(Data records Opens)
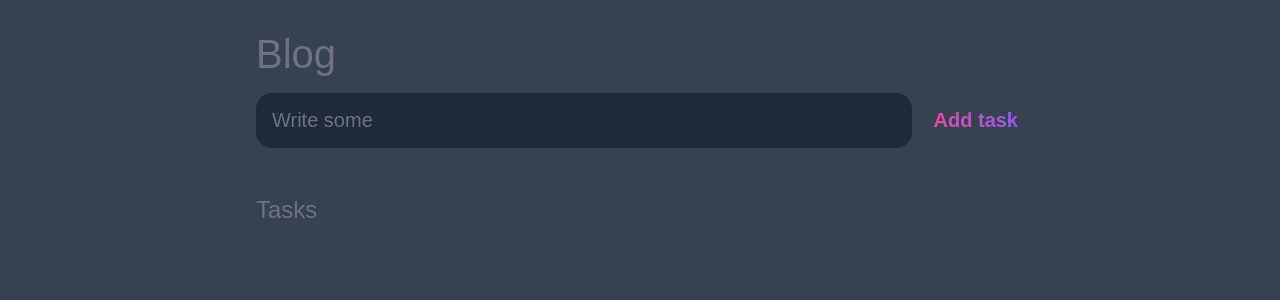
Repository: batonAnton/blog_posts_text_img
Page: index.html
The author's editor kept a copy of each file at every save. The page is drawn from the files as they stood at one save, then again after the next save.
The browser window is 1280 px wide. The pictures show the whole page.

Above is the page before, as saved 2023-01-27 16:48:02.

After the next save:
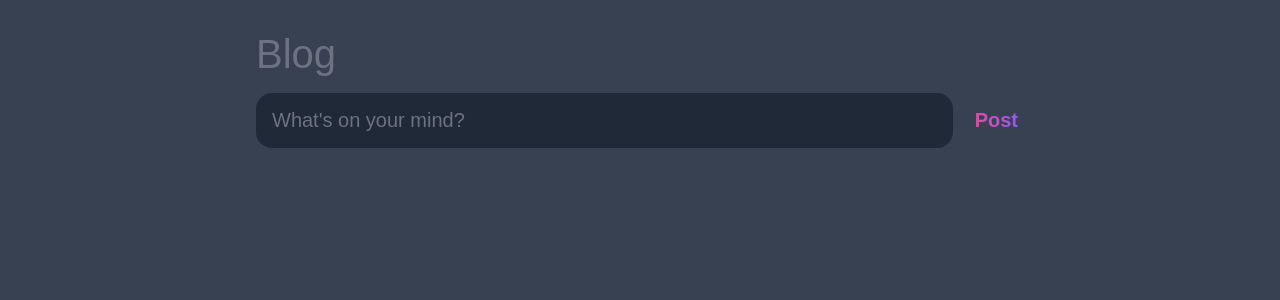
Saved 3 min 38 s later.
--- a/index.html
+++ b/index.html
@@ -4,7 +4,7 @@
 	<meta charset="UTF-8">
 	<meta http-equiv="X-UA-Compatible" content="IE=edge">
 	<meta name="viewport" content="width=device-width, initial-scale=1.0">
-	<title>Task List 2021</title>
+	<title>Blog</title>
 
 	<link rel="stylesheet" href="/css/style.css" />
 </head>
@@ -17,18 +17,20 @@
 				type="text"
 				name="new-task-input"
 				id="new-task-input"
-				placeholder="Write some" />
+				placeholder="What's on your mind?" />
 			<input
 				type="submit"
 				id="new-task-submit"
-				value="Add task" />
+				value="Post" />
 		</form>
 	</header>
+
 	<main>
 		<section class="task-list">
-			<h2>Tasks</h2>
+			<h2></h2>
 
 			<div id="tasks">
+
 
 				<!-- <div class="task">
 					<div class="content">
(Data records Closes)
§ Work request
Retype all of the data above word for word, excluding the pictures.

§ Answer space
Repository: batonAnton/blog_posts_text_img
Page: index.html
The author's editor kept a copy of each file at every save. The page is drawn from the files as they stood at one save, then again after the next save.
The browser window is 1280 px wide. The pictures show the whole page.

Above is the page before, as saved 2023-01-27 16:48:02.

After the next save:
Saved 3 min 38 s later.
--- a/index.html
+++ b/index.html
@@ -4,7 +4,7 @@
 	<meta charset="UTF-8">
 	<meta http-equiv="X-UA-Compatible" content="IE=edge">
 	<meta name="viewport" content="width=device-width, initial-scale=1.0">
-	<title>Task List 2021</title>
+	<title>Blog</title>
 
 	<link rel="stylesheet" href="/css/style.css" />
 </head>
@@ -17,18 +17,20 @@
 				type="text"
 				name="new-task-input"
 				id="new-task-input"
-				placeholder="Write some" />
+				placeholder="What's on your mind?" />
 			<input
 				type="submit"
 				id="new-task-submit"
-				value="Add task" />
+				value="Post" />
 		</form>
 	</header>
+
 	<main>
 		<section class="task-list">
-			<h2>Tasks</h2>
+			<h2></h2>
 
 			<div id="tasks">
+
 
 				<!-- <div class="task">
 					<div class="content">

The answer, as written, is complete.